- Opening Delimiter -
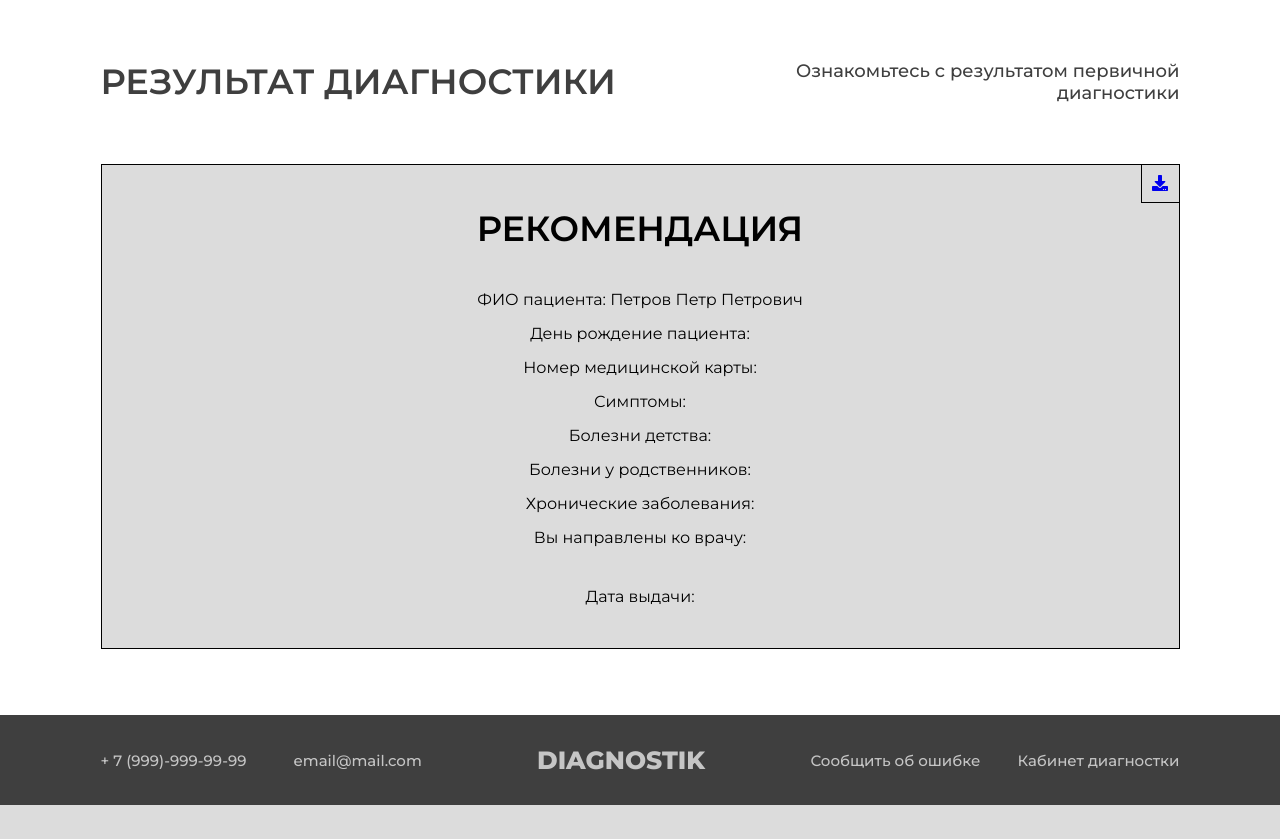
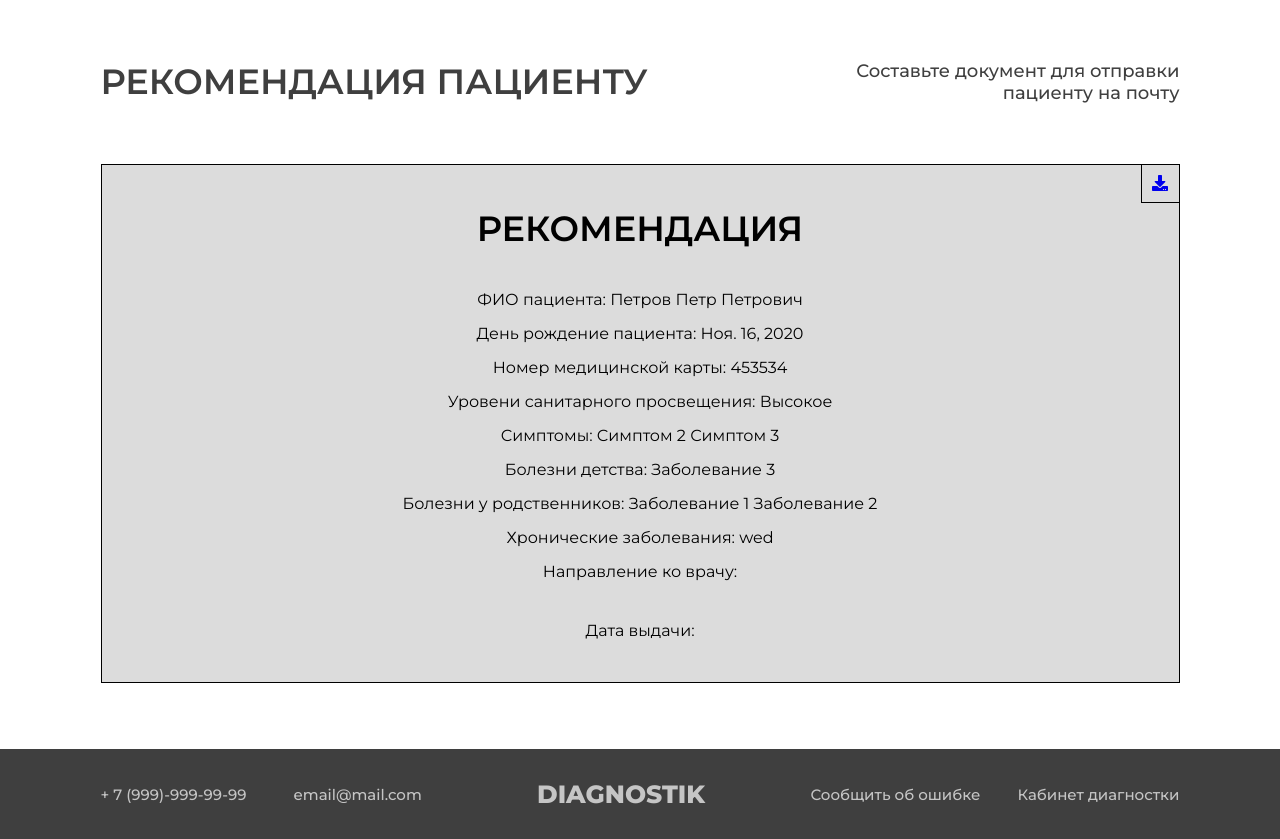
Before and after one commit to ViktoriyaMarka/MED_CENTER, a Django app: page /result_patient/2/detail in a window 1280 px wide. Shown: the part 69-908 px from the top of the page. Before the commit the page ends 874 px from the top, so only its background shows below. Run offline with Django 3.2, Linux system fonts and the light colour scheme; data comes from the database, SQL or seed files in the repository; both versions use the stored data as it was after the commit; some libraries are stand-ins or nearby versions.

Commit message:
initial commit

```diff
--- a/Med/account/models.py
+++ b/Med/account/models.py
@@ -55,10 +55,9 @@ class Account(AbstractBaseUser):
     positions_doctor    = models.ForeignKey(Positions, on_delete = models.DO_NOTHING, verbose_name = 'Должность', null=True)
     patients            = models.ManyToManyField(to='app.Patient', verbose_name="Пациенты", blank='True')
     diseases            = models.ManyToManyField(to='app.Disease', verbose_name="Заболевания", blank='True')
-    doctor_admin        = models.BooleanField(verbose_name='Доктор-администратор',default = False)
+    is_staff            = models.BooleanField(verbose_name='Доктор-администратор',default = False)
     is_admin            = models.BooleanField(default = False)
     is_active           = models.BooleanField(default = True)
-    is_staff            = models.BooleanField(default = False)
     is_superuser        = models.BooleanField(default = False)
 
     USERNAME_FIELD = 'username'
--- a/Med/app/templates/app/doctor/base_nav.html
+++ b/Med/app/templates/app/doctor/base_nav.html
@@ -20,7 +20,7 @@
         <a class="profile two" href="{% url 'report' %}">Сообщить об ошибке</a>
         <ul class="directory">
             <p class="panel_title_two">СПРАВОЧНИКИ</p>
-            {% if request.user.doctor_admin %}
+            {% if request.user.is_staff %}
                 <li class="li"><a class="link" href="{% url 'patient' %}">Пациенты</a></li>
             {% endif %}
             <li class="li"><a class="link" href="{% url 'disease' %}">Заболевания</a></li>
--- a/Med/app/templates/app/result_patient.html
+++ b/Med/app/templates/app/result_patient.html
@@ -2,8 +2,8 @@
 <section class="title">
     <div class="all_container">
         <div class="title_inner">
-            <h1 class="name">РЕЗУЛЬТАТ ДИАГНОСТИКИ</h1>
-            <h2 class="subname">Ознакомьтесь с результатом первичной диагностики</h2>
+            <h1 class="name">РЕКОМЕНДАЦИЯ ПАЦИЕНТУ</h1>
+            <h2 class="subname">Составьте документ для отправки пациенту на почту</h2>
         </div>
         <!-- /.title_inner -->
     </div>
@@ -24,13 +24,23 @@
                     <p class="result_title">РЕКОМЕНДАЦИЯ</p>
                     <div class="result_subtitles">
                         <p class="result_subtitle">ФИО пациента: {{ patient.surname_patient}} {{ patient.name_patient}} {{ patient.middlename_patient}}</p>
-                        <p class="result_subtitle">День рождение пациента:</p>
-                        <p class="result_subtitle">Номер медицинской карты:</p>
-                        <p class="result_subtitle">Симптомы:</p>
-                        <p class="result_subtitle">Болезни детства:</p>
-                        <p class="result_subtitle">Болезни у родственников:</p>
-                        <p class="result_subtitle">Хронические заболевания:</p>
-                        <p class="result_subtitle">Вы направлены ко врачу:</p>
+                        <p class="result_subtitle">День рождение пациента: {{ patient.birthday_patient}}</p>
+                        <p class="result_subtitle">Номер медицинской карты: {{ patient.number_of_medical_card}}</p>
+                        <p class="result_subtitle">Уровени санитарного просвещения: {{ patient.enlightenment_patient}}</p>
+                        <p class="result_subtitle">Симптомы:
+                            {% for s in patient.symptoms_patient.all %}
+                                {{ s.name_symptom}}
+                            {% endfor %}</p>
+                        <p class="result_subtitle">Болезни детства:
+                            {% for s in patient.childhood_diseases.all %}
+                                {{ s.name_disease}}
+                            {% endfor %}</p>
+                        <p class="result_subtitle">Болезни у родственников:
+                        {% for s in patient.relatives_diseases.all %}
+                                {{ s.name_disease}}
+                            {% endfor %}</p>
+                        <p class="result_subtitle">Хронические заболевания: {{patient.chronic_disease}}</p>
+                        <p class="result_subtitle">Направление ко врачу:</p>
                         <p class="result_subtitle date">Дата выдачи:</p>
                     </div>
                     <!-- /.result_subtitles -->
--- a/Med/app/views.py
+++ b/Med/app/views.py
@@ -277,6 +277,7 @@ class patientUpdateView(View):
 #Подробности
 class patientDetailView(DetailView):
     model = Patient
+    form_class = PatientForm
     template_name = 'app/result_patient.html'
     context_object_name = 'patient'
 
```
Also changed, not shown: Med/db.sqlite3.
- Closing Delimiter -
Work instruction: Find how many lines of the listing include the word "False", and state that number by itself.

Answer: 5